DATA FOR REVIEW below:
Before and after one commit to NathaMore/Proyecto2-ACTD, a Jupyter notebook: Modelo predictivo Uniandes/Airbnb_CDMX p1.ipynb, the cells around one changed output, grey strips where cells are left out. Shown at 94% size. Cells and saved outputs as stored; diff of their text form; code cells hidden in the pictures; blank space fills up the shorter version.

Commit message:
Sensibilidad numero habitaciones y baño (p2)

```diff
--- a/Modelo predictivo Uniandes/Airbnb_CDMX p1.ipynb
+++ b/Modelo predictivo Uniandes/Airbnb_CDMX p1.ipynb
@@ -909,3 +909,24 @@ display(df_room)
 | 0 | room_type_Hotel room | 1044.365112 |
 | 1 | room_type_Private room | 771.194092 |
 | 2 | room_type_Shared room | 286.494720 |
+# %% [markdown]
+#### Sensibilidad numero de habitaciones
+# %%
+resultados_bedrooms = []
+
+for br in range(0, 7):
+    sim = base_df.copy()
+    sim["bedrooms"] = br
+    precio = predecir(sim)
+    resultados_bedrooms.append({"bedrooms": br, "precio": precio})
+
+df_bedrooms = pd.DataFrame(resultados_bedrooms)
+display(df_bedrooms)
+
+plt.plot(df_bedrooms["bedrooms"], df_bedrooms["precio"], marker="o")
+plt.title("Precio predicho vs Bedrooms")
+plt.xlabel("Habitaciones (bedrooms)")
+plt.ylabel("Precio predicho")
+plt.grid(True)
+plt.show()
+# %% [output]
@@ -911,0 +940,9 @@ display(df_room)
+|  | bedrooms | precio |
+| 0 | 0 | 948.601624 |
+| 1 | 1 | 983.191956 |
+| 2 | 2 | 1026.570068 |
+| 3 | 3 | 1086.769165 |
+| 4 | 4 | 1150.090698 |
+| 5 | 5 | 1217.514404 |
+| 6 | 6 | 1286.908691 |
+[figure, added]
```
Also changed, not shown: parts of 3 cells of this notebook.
End of DATA FOR REVIEW.
DATA FOR REVIEW below:
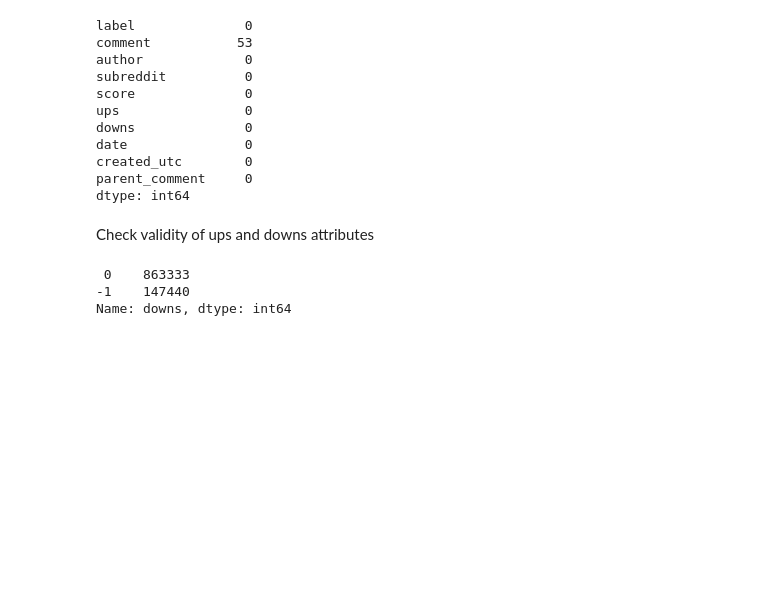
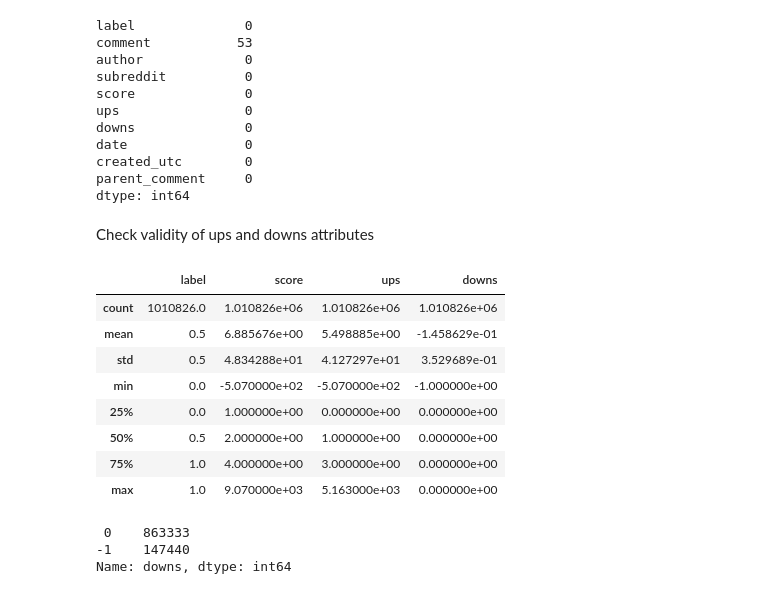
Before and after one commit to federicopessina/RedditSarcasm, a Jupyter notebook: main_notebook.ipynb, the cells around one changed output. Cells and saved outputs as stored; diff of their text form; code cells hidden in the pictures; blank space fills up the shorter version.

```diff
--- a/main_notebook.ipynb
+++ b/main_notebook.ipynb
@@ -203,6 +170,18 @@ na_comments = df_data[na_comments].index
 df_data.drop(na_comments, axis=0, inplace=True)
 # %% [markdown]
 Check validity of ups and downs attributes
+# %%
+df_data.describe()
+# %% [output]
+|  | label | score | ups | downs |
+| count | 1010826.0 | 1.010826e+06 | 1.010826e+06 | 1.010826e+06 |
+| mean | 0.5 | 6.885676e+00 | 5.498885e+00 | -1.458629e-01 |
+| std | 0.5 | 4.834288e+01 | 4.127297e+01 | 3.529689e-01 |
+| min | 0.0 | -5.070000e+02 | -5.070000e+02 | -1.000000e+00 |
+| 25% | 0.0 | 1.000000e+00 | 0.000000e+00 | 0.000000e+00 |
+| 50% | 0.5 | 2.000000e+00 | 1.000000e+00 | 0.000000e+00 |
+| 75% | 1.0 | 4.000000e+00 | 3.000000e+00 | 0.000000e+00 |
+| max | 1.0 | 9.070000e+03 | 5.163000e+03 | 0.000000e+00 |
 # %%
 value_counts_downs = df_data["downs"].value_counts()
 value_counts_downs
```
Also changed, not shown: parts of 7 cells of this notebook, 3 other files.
End of DATA FOR REVIEW.
PROBLEM STATEMENT - Find the word "changed" in the records. Copy every line it appears in.

SOLUTION FOR THIS EXERCISE -
Before and after one commit to NathaMore/Proyecto2-ACTD, a Jupyter notebook: Modelo predictivo Uniandes/Airbnb_CDMX p1.ipynb, the cells around one changed output, grey strips where cells are left out. Shown at 94% size. Cells and saved outputs as stored; diff of their text form; code cells hidden in the pictures; blank space fills up the shorter version.
Also changed, not shown: parts of 3 cells of this notebook.
Before and after one commit to federicopessina/RedditSarcasm, a Jupyter notebook: main_notebook.ipynb, the cells around one changed output. Cells and saved outputs as stored; diff of their text form; code cells hidden in the pictures; blank space fills up the shorter version.
Also changed, not shown: parts of 7 cells of this notebook, 3 other files.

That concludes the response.